    I don’t think these guys are unicorns, just good designers. I do both, always have done. Before UX was such a sellable skill I had always considered every part of the interface I was designing.

    • uxemily

      Murat, I agree. The best visual designers I know are naturally inclined to understand the UX process and incorporate it into their work. I started out as a visual designer and picked up these skills naturally, much as you did. Now I’m doing Lean UX coaching for a whole team of UX and product people – the ones who already were strong designers pick up the new skills very naturally. Other people grasp the Lean UX bit too but will never become visual designers, and that’s fine.

      I think the trick is that the very strong visual designers are just harder to find. But they’re out there!

  • Rick Kellstrom

    Great read, I am the fabled “unicorn” despite every knowing I was. I alwasy looked at wireframing and design as one.
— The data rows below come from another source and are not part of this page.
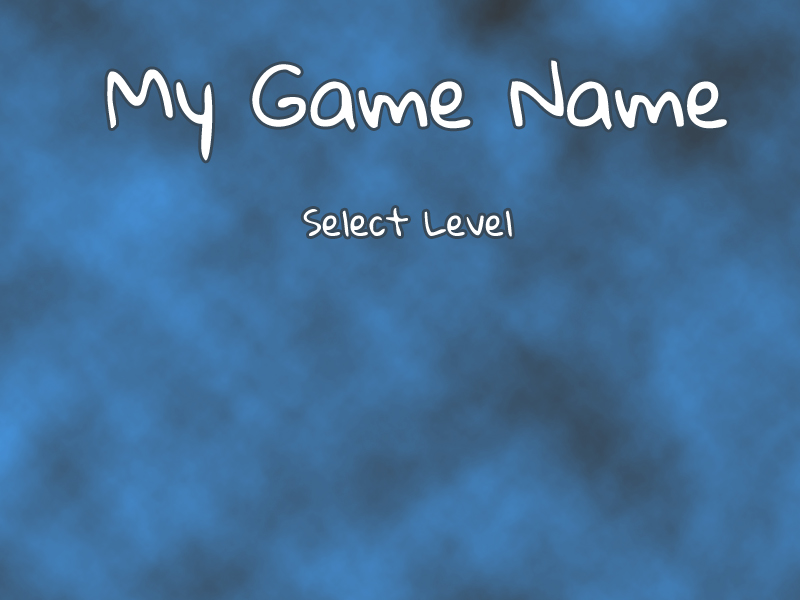
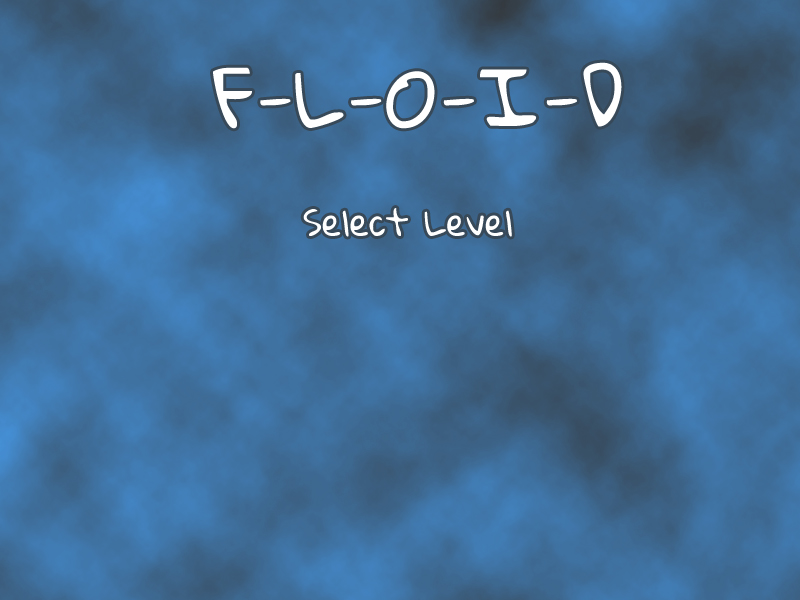
gave the game a name

Changed region(s): [[0.125, 0.09, 0.9062, 0.27]]

diff --git a/index.html b/index.html
@@ -2,12 +2,12 @@
 <html lang="en">
 <head>
     <meta charset="UTF-8">
-    <title>My Game Name - Ludum Dare 34</title>
+    <title>F-L-O-I-D - Ludum Dare 34</title>
     <link rel="stylesheet" href="https://fonts.googleapis.com/css?family=Roboto|Gloria+Hallelujah">
     <link rel="stylesheet" href="//cdnjs.cloudflare.com/ajax/libs/github-fork-ribbon-css/0.1.1/gh-fork-ribbon.min.css" />
 </head>
 <body>
-    <h1>My Game Name - Ludum Dare 34</h1>
+    <h1>F-L-O-I-D - Ludum Dare 34</h1>
     <div class="github-fork-ribbon-wrapper right">
         <div class="github-fork-ribbon">
             <a href="https://github.com/dmecke/ld34">Fork me on GitHub</a>

diff --git a/README.md b/README.md
@@ -1,4 +1,4 @@
-# My Game Name
+# F-L-O-I-D
 
 This is my game for Ludum Dare 34.
 
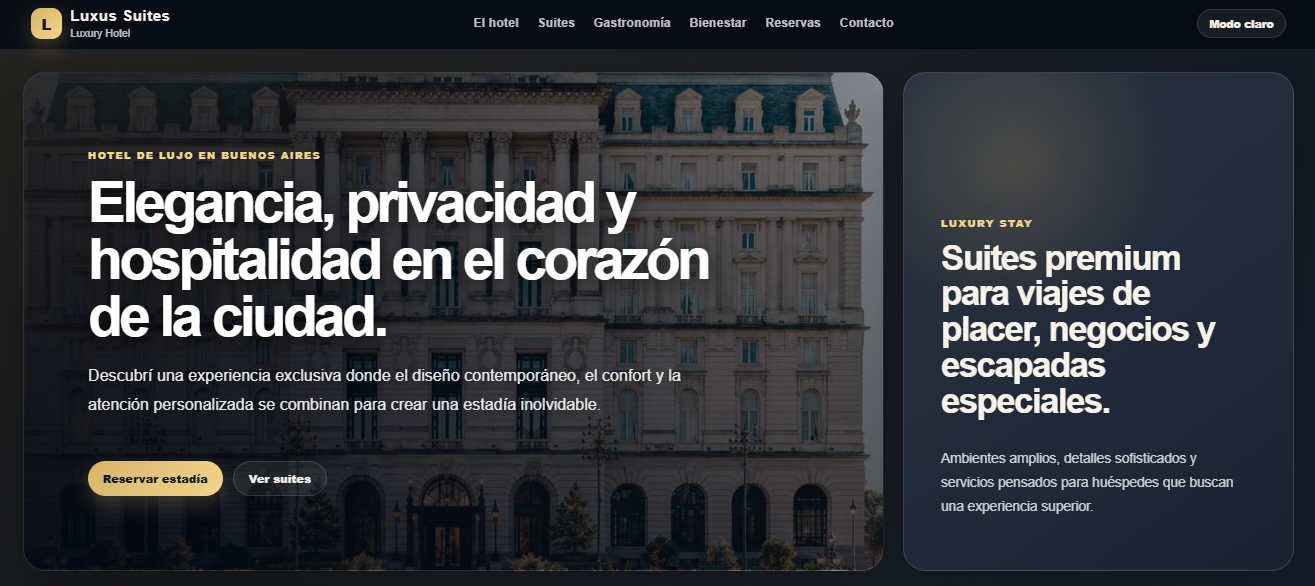
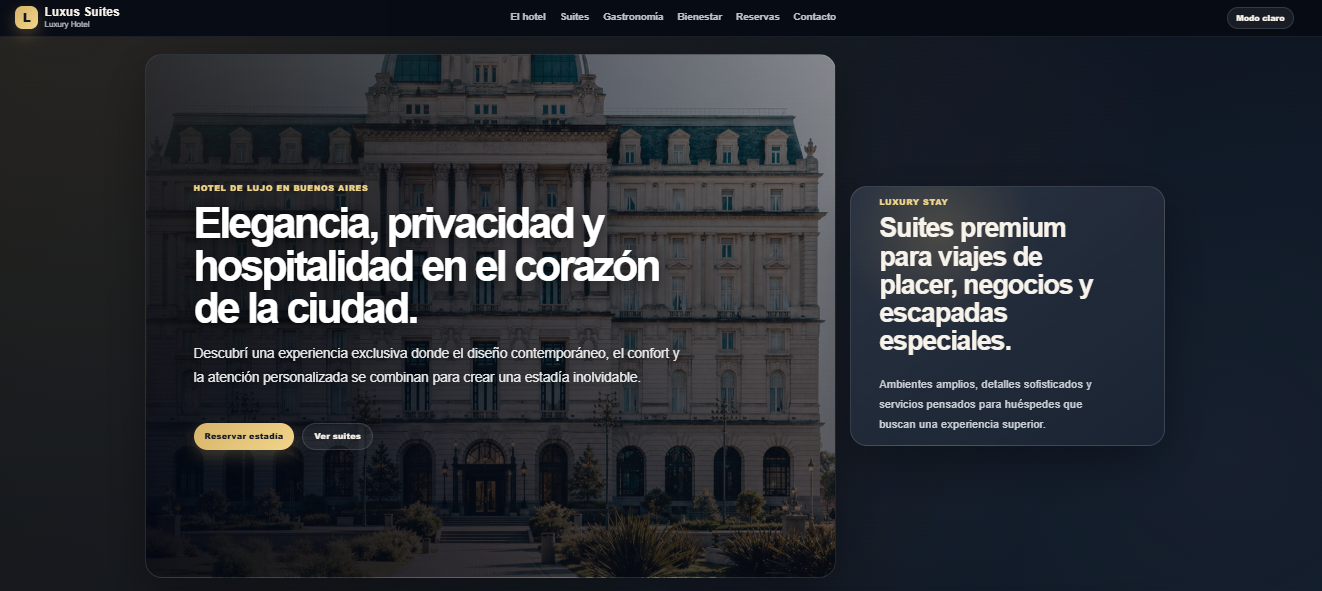
Ajustar tarjeta principal de landing

diff --git a/src/main/resources/static/css/styles.css b/src/main/resources/static/css/styles.css
@@ -3322,3 +3322,25 @@ body.hotel-landing .hotel-faq-list p {
         text-align: center !important;
     }
 }
+
+
+/* ================================
+   HERO SIDE CARD BALANCE
+   Ajusta la tarjeta "Luxury stay"
+================================ */
+
+body.hotel-landing .hotel-hero-panel {
+    align-self: center;
+    min-height: 420px;
+    max-height: 520px;
+    justify-content: center;
+}
+
+body.hotel-landing .hotel-hero-panel h3 {
+    margin-top: 14px;
+    margin-bottom: 18px;
+}
+
+body.hotel-landing .hotel-hero-panel p {
+    margin-bottom: 0;
+}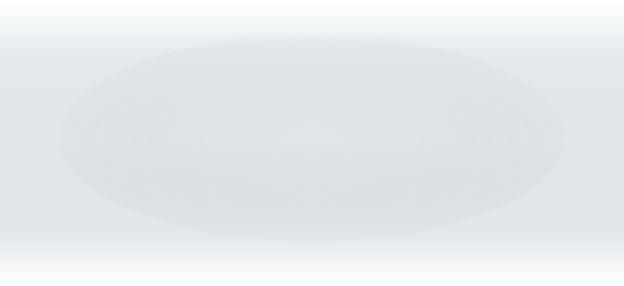
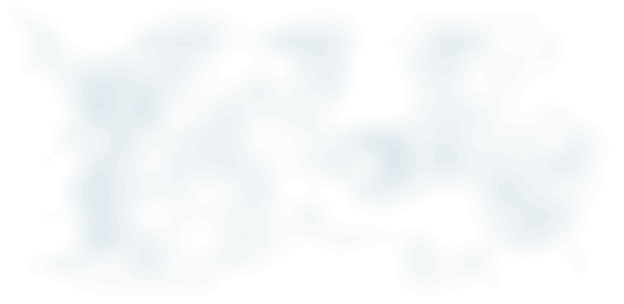
Replace striped altitude transition veil

diff --git a/tools/build_altitude_transition_veil.py b/tools/build_altitude_transition_veil.py
@@ -1,0 +1,70 @@
+#!/usr/bin/env python3
+"""Build the registered cel-fog plate used while the VX-94 crosses a cloud deck."""
+
+from __future__ import annotations
+
+import json
+import random
+from hashlib import sha256
+from pathlib import Path
+
+from PIL import Image, ImageChops, ImageFilter
+
+
+ROOT = Path(__file__).resolve().parents[1]
+OUTPUT = ROOT / "assets/runtime/ui/hud/altitude_transition/atmospheric_veil.png"
+SOURCE = ROOT / "assets/source/environments/altitude_transition_veil_v2"
+WIDTH, HEIGHT, SEED = 624, 304, 94062
+
+
+def noise_layer(rng: random.Random, columns: int, rows: int, blur: float) -> Image.Image:
+    coarse = Image.new("L", (columns, rows))
+    coarse.putdata([rng.randrange(18, 238) for _ in range(columns * rows)])
+    return coarse.resize((WIDTH, HEIGHT), Image.Resampling.BICUBIC).filter(ImageFilter.GaussianBlur(blur))
+
+
+def build() -> Image.Image:
+    rng = random.Random(SEED)
+    broad = noise_layer(rng, 9, 5, 13.0)
+    detail = noise_layer(rng, 23, 12, 4.5)
+    density = ImageChops.blend(broad, detail, 0.34)
+
+    # Keep the fog as overlapping cel masses rather than a rectangular wipe.
+    mask = Image.new("L", (WIDTH, HEIGHT), 0)
+    pixels = mask.load()
+    source = density.load()
+    for y in range(HEIGHT):
+        edge_y = min(1.0, y / 42.0, (HEIGHT - 1 - y) / 42.0)
+        for x in range(WIDTH):
+            edge_x = min(1.0, x / 54.0, (WIDTH - 1 - x) / 54.0)
+            edge = max(0.0, min(edge_x, edge_y))
+            shaped = max(0.0, (source[x, y] - 76) / 179.0) * edge
+            pixels[x, y] = min(176, int(shaped * 176) // 16 * 16)
+
+    image = Image.new("RGBA", (WIDTH, HEIGHT), (190, 211, 220, 0))
+    image.putalpha(mask)
+    return image
+
+
+def main() -> int:
+    image = build()
+    OUTPUT.parent.mkdir(parents=True, exist_ok=True)
+    SOURCE.mkdir(parents=True, exist_ok=True)
+    image.save(OUTPUT, "PNG", optimize=True)
+    digest = sha256(OUTPUT.read_bytes()).hexdigest()
+    manifest = {
+        "schema_version": 1,
+        "asset": "altitude_transition_veil_v2",
+        "seed": SEED,
+        "geometry": [WIDTH, HEIGHT],
+        "style": "irregular limited-alpha cel fog; no scanline or checkerboard content",
+        "runtime": str(OUTPUT.relative_to(ROOT)).replace("\\", "/"),
+        "sha256": digest,
+    }
+    (SOURCE / "manifest.json").write_text(json.dumps(manifest, indent=2) + "\n", encoding="utf-8")
+    print(f"built {OUTPUT.relative_to(ROOT)} {digest}")
+    return 0
+
+
+if __name__ == "__main__":
+    raise SystemExit(main())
I feel that it was part of the discovery faze. I alos had to build my own prototypes which I also felt was part of being a front end designer. Working in small startups it is vital to be versatile. UI designers in most cases make the best UX designers. Now on the other hand I have many times brought in outside firms who usually bring along their lead UX designer. This guy is the typical androgynous thin guy with glasses and a plaid shirt who hangs out at Starbucks. His designs are usually mediocre yet he talks a big game because he keeps up with all the articles on Smashing Mag. The term UX designer is a buzz word now and noone knows what it is. I have tried to hire UX people and get into an interview and they tell me “Oh I don’t design anything, I design work flows and user studies” I say thank you for your time.